Nairobi Governor Johnson Sakaja says his office is actively implementing strategies to enhance healthcare services and address the persistent issue of medical drug shortage in public hospitals.
Speaking on Radio Citizen on Wednesday, April 26, Sakaja revealed that the county has put elaborate measures in place to ensure that services in public hospitals are not disrupted and that Kenyans are receiving dignified healthcare services.
"No Kenyan seeking medical services in the county hospitals should be forced to buy drugs. We have taken measures to ensure quality of service in our hospitals," said Sakaja.
One of the measures, he said, was to procure drugs worth Sh244 million, which have since been distributed to all county hospitals to address the shortage.
Sakaja asserted that the drug shortage was a direct consequence of the substantial debt left by the previous administration to Kenya Medical Supplies Authority (KEMSA), amounting to Sh185 million.
"We have since cleared almost half of the debt, and now Nairobians can enjoy quality services," he said, adding, "for three years, our hospitals experienced a shortage of medicines due to an outstanding debt totaling Sh185m. We held discussions with the Kemsa management and reached an agreement to clear the debt in installments," he explained.
"As a result, our hospitals were not getting enough medicines. We have put measures in place to ensure the availability of medicines in our hospitals."
Sakaja further reiterated that the county had placed a high priority on ensuring timely payment of healthcare workers' salaries.
"After realizing that payment of salaries was an issue, today, no single welfare worker in the county will complain about delayed salaries," he added.
On drug theft, Sakaja stated, "We have implemented a robust system to combat drug theft cartels and safeguard our drugs.
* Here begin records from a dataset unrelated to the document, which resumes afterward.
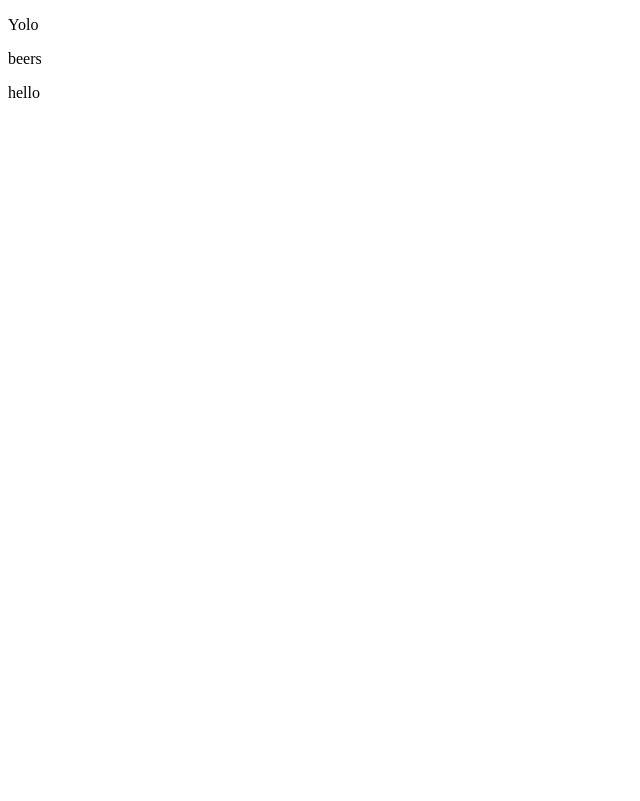
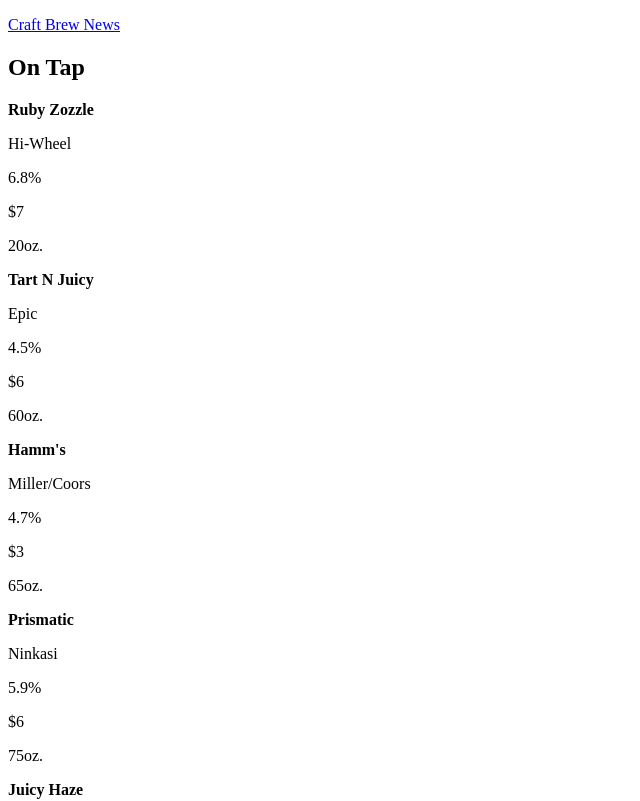
Before and after one commit to jessicaleighschmitz/react-taproom, a React app: page /#/ in a window 1280 px wide. Shown: the top 801 px of the page, without its empty margins (0-640 px from the left). Built offline with nearby package versions, Linux system fonts and the light colour scheme.

Commit message:
add second loop with route

```diff
--- a/src/components/BeerItem.jsx
+++ b/src/components/BeerItem.jsx
@@ -1,12 +1,25 @@
 import React from 'react';
 import PropTypes from "prop-types";
 
-function BeerItem () {
+function BeerItem (props) {
   return (
-    <div>
+    <div className="beer-item">
+      <p className="beer-name"><strong>{props.name}</strong></p>
+      <p className="brewery">{props.brewer}</p>
+      <p className="abv">{props.abv}</p>
+      <p className="price">${props.price}</p>
+      <p className="remaining">{props.remaining}oz.</p>
 
     </div>
   );
 }
 
+BeerItem.PropTypes = {
+  name: PropTypes.string.isRequired,
+  brewer: PropTypes.string.isRequired,
+  abv: PropTypes.string.isRequired,
+  price: PropTypes.string.isRequired,
+  remaining: PropTypes.string.isRequired,
+}
+
 export default BeerItem;
--- a/src/components/BeerList.jsx
+++ b/src/components/BeerList.jsx
@@ -5,7 +5,17 @@
 function BeerList() {
   return (
     <div>
-      <p>beers</p>
+      <h2>On Tap</h2>
+      <div className="beers">
+        {kegList.map((beer, index) =>
+          <BeerItem name={beer.name}
+            brewer={beer.brewer}
+            abv={beer.abv}
+            price={beer.price}
+            remaining={beer.remaining}
+            key={index}/>
+        )}
+      </div>
     </div>
   );
 }
--- a/src/components/Header.jsx
+++ b/src/components/Header.jsx
@@ -1,9 +1,10 @@
 import React from 'react';
+import { Link } from 'react-router-dom';
 
 function Header () {
   return(
     <div>
-      <p>Yolo</p>
+      <p><Link to='/newsTicker'>Craft Brew News</Link></p>
     </div>
   );
 }
--- /dev/null
+++ b/src/components/NewsData.jsx
@@ -0,0 +1,19 @@
+const newsStories = [
+  {
+    headline: 'The Beer Here - HomeBrew Con',
+    author: 'John Foyston',
+    blurb: 'This week 3,000 homebrewers visit Portland, 200 ciders in the Pearl at Cider Summit, Deschutes turns 30 and the rest of the craft beer events for the week of June 28th.'
+  },
+  {
+    headline: 'Fruit Beer Fest',
+    author: 'Erica Jones',
+    blurb: 'It’s fitting that after spending 40 years in the brewing industry, this evening Charlie Papazian will give the Keynote Address and Welcome Toast at the 40th annual National Homebrewers Conference, aka Homebrew Con.'
+  },
+  {
+    headline: 'Hazy IPA Symposium',
+    author: 'Ryan Spencer',
+    blurb: 'Learn about the craft of making Hazy IPAs, the newest trend to hit the PNW.'
+  }
+]
+
+export default newsStories;
--- a/src/components/NewsTickerItem.jsx
+++ b/src/components/NewsTickerItem.jsx
@@ -1,10 +1,12 @@
 import React from 'react';
 import PropTypes from "prop-types";
 
-function NewsTickerItem () {
+function NewsTickerItem (props) {
   return (
-    <div>
-
+    <div className="news-ticker-item">
+      <p><strong>{props.headline}</strong></p>
+      <p>{props.blurb}</p>
+      <p>{props.author}</p>
     </div>
   );
 }
--- a/src/components/NewsTickerList.jsx
+++ b/src/components/NewsTickerList.jsx
@@ -1,10 +1,19 @@
 import React from 'react';
 import NewsTickerItem from './NewsTickerItem';
+import newsStories from './NewsData';
 
 function NewsTickerList () {
   return (
     <div>
-      <p>News</p>
+      <h3>News</h3>
+      <div className="news">
+        {newsStories.map((newsItem, index) =>
+          <NewsTickerItem headline={newsItem.headline}
+            author={newsItem.author}
+            blurb={newsItem.blurb}
+            key={index}/>
+        )}
+      </div>
     </div>
   );
 }
```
My team has made arrests, and we are currently in the midst of a court case. We remain optimistic about the outcome and confident in our ability to prevail."